The elemental chemical composition of the weathered and recent EAFD samples can be seen in Table 1. The weathered sample and the recent sample have Fe, Zn and Pb as the major electropositive elements, intermediate amounts of Mn, Ca and Si and trace amounts of other elements. A comparison between EAFD from different origins reveals a significant variation in the elemental composition. The EAFD samples studied here have Fe, Zn, Pb, Mn, Ca, Cr and Ni percentages close to those related by Leclerc et al. , whereas the Fe percentage in the weathered sample is close to that reported by Sofilic et al. , the percentages of Zn in both samples are close to that reported by Yamada and Hara . The percentage of Pb in both samples agrees with that reported by Sekula et al. . These variations in compositions are mainly due to the different types of iron and steel scrap consumed in the EAF, to the type of steel being produced and to particular operations performed during the steel production. The EAFD zinc originates form the galvanized iron scrap, lead comes from the paint present in the scrap pieces, manganese, chromium, silicon, nickel, phosphorus and titanium are present in steel alloys, chromium may also come from metalized steel pieces, calcium, magnesium, barium, potassium and strontium originate from the calcitic and dolomitic lime used in the EAF, copper comes from wiring mixed with the scrap and tin comes from solder. Al is commonly present in the zinc layer of galvanized iron and steel. In the weathered EAFD Al may also come from environmental clay contamination. ...

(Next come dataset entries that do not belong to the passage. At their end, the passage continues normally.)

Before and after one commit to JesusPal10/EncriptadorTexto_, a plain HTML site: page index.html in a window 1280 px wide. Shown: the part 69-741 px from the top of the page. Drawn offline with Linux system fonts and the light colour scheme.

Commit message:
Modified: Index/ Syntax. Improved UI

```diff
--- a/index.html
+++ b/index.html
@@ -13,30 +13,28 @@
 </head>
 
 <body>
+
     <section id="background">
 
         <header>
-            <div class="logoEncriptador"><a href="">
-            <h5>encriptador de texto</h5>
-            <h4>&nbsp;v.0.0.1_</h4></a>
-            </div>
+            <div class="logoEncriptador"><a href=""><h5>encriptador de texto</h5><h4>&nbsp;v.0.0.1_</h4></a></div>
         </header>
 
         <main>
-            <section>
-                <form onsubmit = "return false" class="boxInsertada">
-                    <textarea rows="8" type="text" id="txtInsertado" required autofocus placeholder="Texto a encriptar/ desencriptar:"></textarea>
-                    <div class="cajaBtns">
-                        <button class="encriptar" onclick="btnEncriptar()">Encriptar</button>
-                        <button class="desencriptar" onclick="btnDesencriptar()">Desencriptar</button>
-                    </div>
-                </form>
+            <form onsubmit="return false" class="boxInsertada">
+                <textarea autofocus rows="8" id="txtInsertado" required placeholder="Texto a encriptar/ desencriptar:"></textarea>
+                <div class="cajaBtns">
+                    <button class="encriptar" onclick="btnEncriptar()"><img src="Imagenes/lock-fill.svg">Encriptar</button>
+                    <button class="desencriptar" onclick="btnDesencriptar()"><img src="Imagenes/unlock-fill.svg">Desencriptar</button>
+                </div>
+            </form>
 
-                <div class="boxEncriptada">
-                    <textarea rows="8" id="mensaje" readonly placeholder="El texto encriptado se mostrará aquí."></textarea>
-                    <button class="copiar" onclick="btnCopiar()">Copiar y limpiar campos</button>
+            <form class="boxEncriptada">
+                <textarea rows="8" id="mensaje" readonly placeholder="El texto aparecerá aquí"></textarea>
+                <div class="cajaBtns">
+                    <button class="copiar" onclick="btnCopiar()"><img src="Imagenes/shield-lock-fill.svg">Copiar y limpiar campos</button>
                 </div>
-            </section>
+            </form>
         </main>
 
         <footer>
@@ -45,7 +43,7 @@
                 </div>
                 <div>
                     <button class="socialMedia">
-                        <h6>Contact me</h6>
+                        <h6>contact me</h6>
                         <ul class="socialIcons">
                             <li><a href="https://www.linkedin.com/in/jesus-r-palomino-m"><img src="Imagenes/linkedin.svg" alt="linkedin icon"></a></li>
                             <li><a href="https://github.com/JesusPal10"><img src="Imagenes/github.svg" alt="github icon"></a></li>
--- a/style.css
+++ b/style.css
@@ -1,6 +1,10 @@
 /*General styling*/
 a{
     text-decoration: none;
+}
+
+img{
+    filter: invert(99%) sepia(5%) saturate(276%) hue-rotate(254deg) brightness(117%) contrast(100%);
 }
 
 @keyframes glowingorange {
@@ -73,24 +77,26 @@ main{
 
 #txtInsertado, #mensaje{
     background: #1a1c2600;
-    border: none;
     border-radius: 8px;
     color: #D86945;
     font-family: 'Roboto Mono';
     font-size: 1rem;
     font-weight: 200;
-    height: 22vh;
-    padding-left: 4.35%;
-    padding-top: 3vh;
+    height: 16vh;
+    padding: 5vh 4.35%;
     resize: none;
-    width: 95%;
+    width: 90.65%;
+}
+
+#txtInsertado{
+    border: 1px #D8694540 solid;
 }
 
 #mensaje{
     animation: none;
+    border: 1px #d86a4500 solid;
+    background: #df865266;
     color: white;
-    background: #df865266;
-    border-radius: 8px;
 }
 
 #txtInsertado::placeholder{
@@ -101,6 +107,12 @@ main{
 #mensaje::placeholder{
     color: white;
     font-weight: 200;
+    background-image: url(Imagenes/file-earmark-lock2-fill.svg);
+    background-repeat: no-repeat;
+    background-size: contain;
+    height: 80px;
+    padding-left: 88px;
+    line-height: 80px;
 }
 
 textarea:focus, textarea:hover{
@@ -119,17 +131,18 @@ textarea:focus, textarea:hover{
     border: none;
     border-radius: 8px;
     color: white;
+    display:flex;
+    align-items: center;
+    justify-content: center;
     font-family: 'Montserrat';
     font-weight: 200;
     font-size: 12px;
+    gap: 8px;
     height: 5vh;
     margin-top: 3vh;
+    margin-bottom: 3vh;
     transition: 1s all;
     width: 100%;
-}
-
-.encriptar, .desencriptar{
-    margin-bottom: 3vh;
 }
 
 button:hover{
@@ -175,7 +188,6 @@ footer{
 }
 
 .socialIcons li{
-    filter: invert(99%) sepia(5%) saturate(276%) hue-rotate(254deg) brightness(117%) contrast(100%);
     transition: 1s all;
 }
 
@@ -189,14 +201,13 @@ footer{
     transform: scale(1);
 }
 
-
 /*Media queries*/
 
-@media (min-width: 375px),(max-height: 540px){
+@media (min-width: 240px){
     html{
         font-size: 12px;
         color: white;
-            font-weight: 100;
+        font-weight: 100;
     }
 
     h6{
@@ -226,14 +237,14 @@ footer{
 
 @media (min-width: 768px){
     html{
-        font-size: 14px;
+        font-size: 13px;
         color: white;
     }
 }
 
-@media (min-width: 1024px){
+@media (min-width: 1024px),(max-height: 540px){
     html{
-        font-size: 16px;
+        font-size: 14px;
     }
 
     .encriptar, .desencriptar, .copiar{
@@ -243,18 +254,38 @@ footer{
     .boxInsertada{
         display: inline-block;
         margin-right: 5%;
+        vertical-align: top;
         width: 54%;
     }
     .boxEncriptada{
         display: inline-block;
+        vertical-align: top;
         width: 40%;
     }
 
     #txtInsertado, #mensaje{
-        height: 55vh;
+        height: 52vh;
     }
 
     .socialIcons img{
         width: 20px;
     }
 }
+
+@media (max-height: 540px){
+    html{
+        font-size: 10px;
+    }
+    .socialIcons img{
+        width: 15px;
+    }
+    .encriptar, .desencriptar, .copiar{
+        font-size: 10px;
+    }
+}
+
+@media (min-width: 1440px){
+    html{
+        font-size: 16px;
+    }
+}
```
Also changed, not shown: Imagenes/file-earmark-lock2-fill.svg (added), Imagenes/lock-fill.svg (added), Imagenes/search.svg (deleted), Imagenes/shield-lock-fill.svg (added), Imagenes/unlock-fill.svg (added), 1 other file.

A recent and a weathered sample of EAFD, generated in the same steel mill, were characterized by means of an integrated approach and a mineral phase composition model was estimated for each sample. The major chemical composition of the weathered and recent EAFD samples are similar being Fe, Zn and Pb the most dominant electropositive elements.The major phases present in both samples are also similar being spinels (Franklinite and Magnetite) and Zincite the most dominant ones. The recent sample has Laurionite as the main lead bearing phase. The weathered material has two hydroxicarbonates, Hydrozincite and Hydrocerussite, typical weathering products of zinc and lead. The pH of the samples is compatible with the presence of the assigned phases. Clay and some type of ester (or polyester) are also part of the weathered sample. Calcination of the samples, at 1000 .C for 3 h, promotes the decomposition of the hydroxicarbonates into oxides, the sublimation of lead oxide, the oxidation of iron(II) and the reaction between zincite and iron oxides to form Franklinite. The recent sample displays agglomerates of spherulitic granules being the submicrometric ones composed of Franklinite and the micrometric ones composed of Magnetite. The observed lead bearing phase in the electron micrographies of recent sample is consistent with the proposed precipitation of Laurionite. In the weathered sample the granules are completely loose and well mixed as told from the electron micrographies. During the course of the present work it was realized that the thermal treatment of EAFD may be a useful source of synthetic Franklinite, a rare mineral, whose applications in materials science are appealing. The prospect use of this EAFD as a source of synthetic Franklinite is currently being evaluated. ...